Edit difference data
· · · · ·
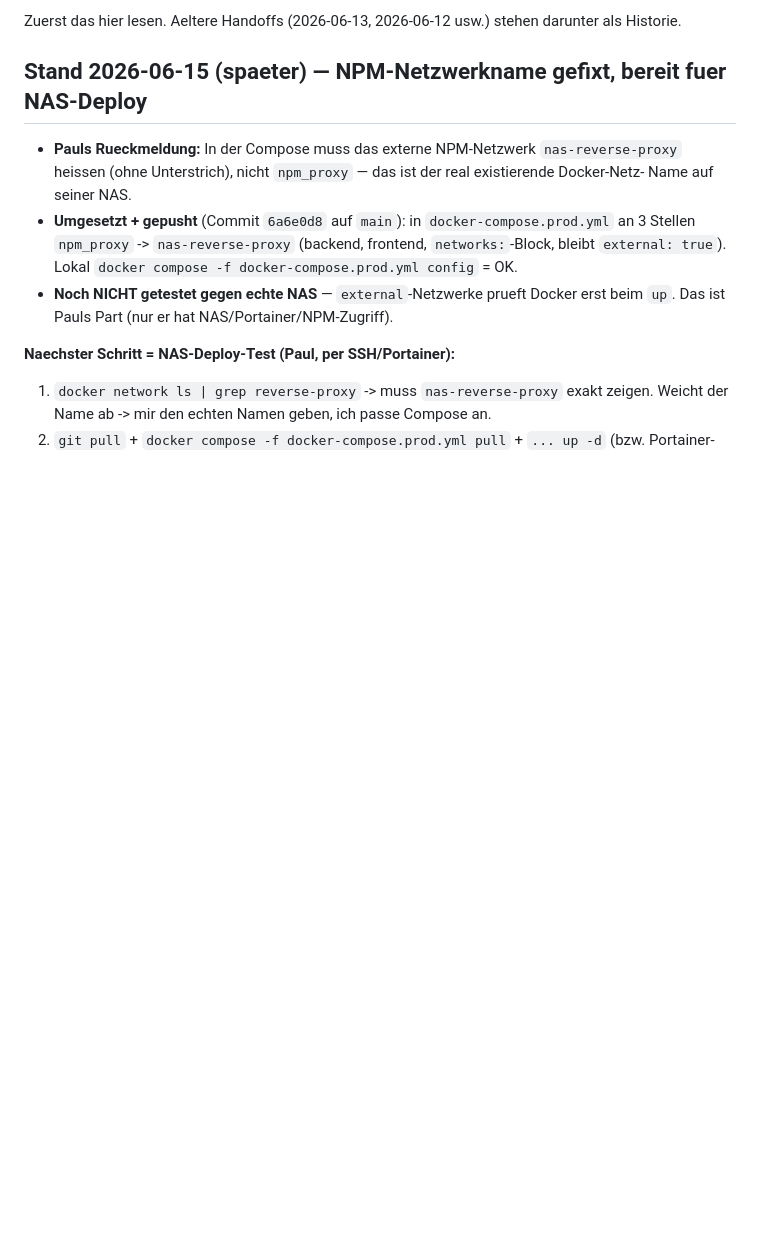
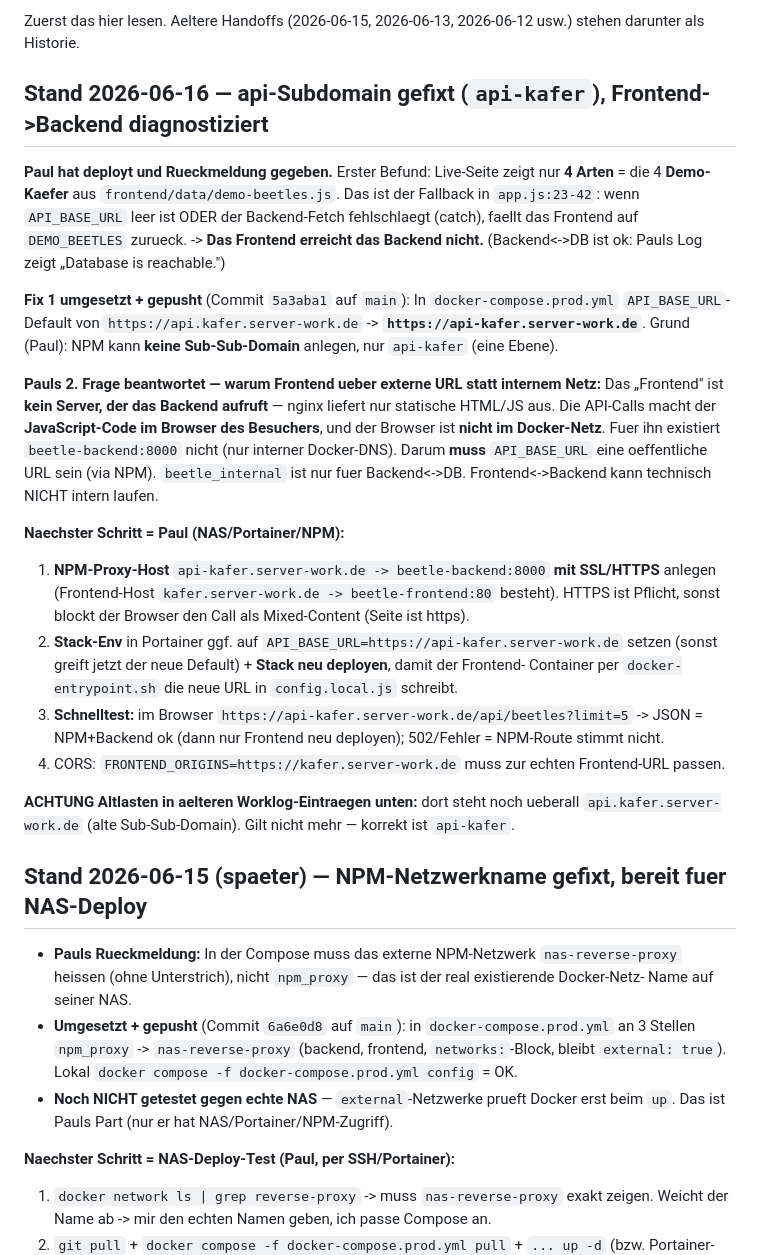
Before and after one commit to petrixuser/BeetleAtlas, a Markdown page: docs/WORKLOG.md, the part around one of its changes. Drawn GitHub-style; blank space fills up the shorter version.

Commit message:
docs: worklog 2026-06-16 (api-kafer subdomain fix, frontend->backend diagnosis)
Co-Authored-By: Claude Opus 4.8 <noreply@anthropic.com>

```diff
--- a/docs/WORKLOG.md
+++ b/docs/WORKLOG.md
@@ -899,5 +899,38 @@ Integration dieses Backends in dieses Repo ist unter "Integration Backend (Basti
 
-Zuerst das hier lesen. Aeltere Handoffs (2026-06-13, 2026-06-12 usw.) stehen darunter als Historie.
+Zuerst das hier lesen. Aeltere Handoffs (2026-06-15, 2026-06-13, 2026-06-12 usw.) stehen darunter als Historie.
+
+## Stand 2026-06-16 — api-Subdomain gefixt (`api-kafer`), Frontend->Backend diagnostiziert
+
+**Paul hat deployt und Rueckmeldung gegeben.** Erster Befund: Live-Seite zeigt nur **4 Arten**
+= die 4 **Demo-Kaefer** aus `frontend/data/demo-beetles.js`. Das ist der Fallback in
+`app.js:23-42`: wenn `API_BASE_URL` leer ist ODER der Backend-Fetch fehlschlaegt (catch),
+faellt das Frontend auf `DEMO_BEETLES` zurueck. -> **Das Frontend erreicht das Backend nicht.**
+(Backend<->DB ist ok: Pauls Log zeigt „Database is reachable.")
+
+**Fix 1 umgesetzt + gepusht** (Commit `5a3aba1` auf `main`): In `docker-compose.prod.yml`
+`API_BASE_URL`-Default von `https://api.kafer.server-work.de` -> **`https://api-kafer.server-work.de`**.
+Grund (Paul): NPM kann **keine Sub-Sub-Domain** anlegen, nur `api-kafer` (eine Ebene).
+
+**Pauls 2. Frage beantwortet — warum Frontend ueber externe URL statt internem Netz:**
+Das „Frontend" ist **kein Server, der das Backend aufruft** — nginx liefert nur statische
+HTML/JS aus. Die API-Calls macht der **JavaScript-Code im Browser des Besuchers**, und der
+Browser ist **nicht im Docker-Netz**. Fuer ihn existiert `beetle-backend:8000` nicht (nur
+interner Docker-DNS). Darum **muss** `API_BASE_URL` eine oeffentliche URL sein (via NPM).
+`beetle_internal` ist nur fuer Backend<->DB. Frontend<->Backend kann technisch NICHT intern laufen.
+
+**Naechster Schritt = Paul (NAS/Portainer/NPM):**
+1. **NPM-Proxy-Host** `api-kafer.server-work.de -> beetle-backend:8000` **mit SSL/HTTPS**
+   anlegen (Frontend-Host `kafer.server-work.de -> beetle-frontend:80` besteht). HTTPS ist
+   Pflicht, sonst blockt der Browser den Call als Mixed-Content (Seite ist https).
+2. **Stack-Env** in Portainer ggf. auf `API_BASE_URL=https://api-kafer.server-work.de`
+   setzen (sonst greift jetzt der neue Default) + **Stack neu deployen**, damit der Frontend-
+   Container per `docker-entrypoint.sh` die neue URL in `config.local.js` schreibt.
+3. **Schnelltest:** im Browser `https://api-kafer.server-work.de/api/beetles?limit=5` ->
+   JSON = NPM+Backend ok (dann nur Frontend neu deployen); 502/Fehler = NPM-Route stimmt nicht.
+4. CORS: `FRONTEND_ORIGINS=https://kafer.server-work.de` muss zur echten Frontend-URL passen.
+
+**ACHTUNG Altlasten in aelteren Worklog-Eintraegen unten:** dort steht noch ueberall
+`api.kafer.server-work.de` (alte Sub-Sub-Domain). Gilt nicht mehr — korrekt ist `api-kafer`.
 
 ## Stand 2026-06-15 (spaeter) — NPM-Netzwerkname gefixt, bereit fuer NAS-Deploy
 
```
Also changed, not shown: other parts of docs/WORKLOG.md (+1 -1 lines).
· · · · ·
*WHAT IS NEEDED:* Every entry should be written out word for word, except for its pictures.

*SOLUTION BELOW:*
Before and after one commit to petrixuser/BeetleAtlas, a Markdown page: docs/WORKLOG.md, the part around one of its changes. Drawn GitHub-style; blank space fills up the shorter version.

Commit message:
docs: worklog 2026-06-16 (api-kafer subdomain fix, frontend->backend diagnosis)
Co-Authored-By: Claude Opus 4.8 <noreply@anthropic.com>

```diff
--- a/docs/WORKLOG.md
+++ b/docs/WORKLOG.md
@@ -899,5 +899,38 @@ Integration dieses Backends in dieses Repo ist unter "Integration Backend (Basti
 
-Zuerst das hier lesen. Aeltere Handoffs (2026-06-13, 2026-06-12 usw.) stehen darunter als Historie.
+Zuerst das hier lesen. Aeltere Handoffs (2026-06-15, 2026-06-13, 2026-06-12 usw.) stehen darunter als Historie.
+
+## Stand 2026-06-16 — api-Subdomain gefixt (`api-kafer`), Frontend->Backend diagnostiziert
+
+**Paul hat deployt und Rueckmeldung gegeben.** Erster Befund: Live-Seite zeigt nur **4 Arten**
+= die 4 **Demo-Kaefer** aus `frontend/data/demo-beetles.js`. Das ist der Fallback in
+`app.js:23-42`: wenn `API_BASE_URL` leer ist ODER der Backend-Fetch fehlschlaegt (catch),
+faellt das Frontend auf `DEMO_BEETLES` zurueck. -> **Das Frontend erreicht das Backend nicht.**
+(Backend<->DB ist ok: Pauls Log zeigt „Database is reachable.")
+
+**Fix 1 umgesetzt + gepusht** (Commit `5a3aba1` auf `main`): In `docker-compose.prod.yml`
+`API_BASE_URL`-Default von `https://api.kafer.server-work.de` -> **`https://api-kafer.server-work.de`**.
+Grund (Paul): NPM kann **keine Sub-Sub-Domain** anlegen, nur `api-kafer` (eine Ebene).
+
+**Pauls 2. Frage beantwortet — warum Frontend ueber externe URL statt internem Netz:**
+Das „Frontend" ist **kein Server, der das Backend aufruft** — nginx liefert nur statische
+HTML/JS aus. Die API-Calls macht der **JavaScript-Code im Browser des Besuchers**, und der
+Browser ist **nicht im Docker-Netz**. Fuer ihn existiert `beetle-backend:8000` nicht (nur
+interner Docker-DNS). Darum **muss** `API_BASE_URL` eine oeffentliche URL sein (via NPM).
+`beetle_internal` ist nur fuer Backend<->DB. Frontend<->Backend kann technisch NICHT intern laufen.
+
+**Naechster Schritt = Paul (NAS/Portainer/NPM):**
+1. **NPM-Proxy-Host** `api-kafer.server-work.de -> beetle-backend:8000` **mit SSL/HTTPS**
+   anlegen (Frontend-Host `kafer.server-work.de -> beetle-frontend:80` besteht). HTTPS ist
+   Pflicht, sonst blockt der Browser den Call als Mixed-Content (Seite ist https).
+2. **Stack-Env** in Portainer ggf. auf `API_BASE_URL=https://api-kafer.server-work.de`
+   setzen (sonst greift jetzt der neue Default) + **Stack neu deployen**, damit der Frontend-
+   Container per `docker-entrypoint.sh` die neue URL in `config.local.js` schreibt.
+3. **Schnelltest:** im Browser `https://api-kafer.server-work.de/api/beetles?limit=5` ->
+   JSON = NPM+Backend ok (dann nur Frontend neu deployen); 502/Fehler = NPM-Route stimmt nicht.
+4. CORS: `FRONTEND_ORIGINS=https://kafer.server-work.de` muss zur echten Frontend-URL passen.
+
+**ACHTUNG Altlasten in aelteren Worklog-Eintraegen unten:** dort steht noch ueberall
+`api.kafer.server-work.de` (alte Sub-Sub-Domain). Gilt nicht mehr — korrekt ist `api-kafer`.
 
 ## Stand 2026-06-15 (spaeter) — NPM-Netzwerkname gefixt, bereit fuer NAS-Deploy
 
```
Also changed, not shown: other parts of docs/WORKLOG.md (+1 -1 lines).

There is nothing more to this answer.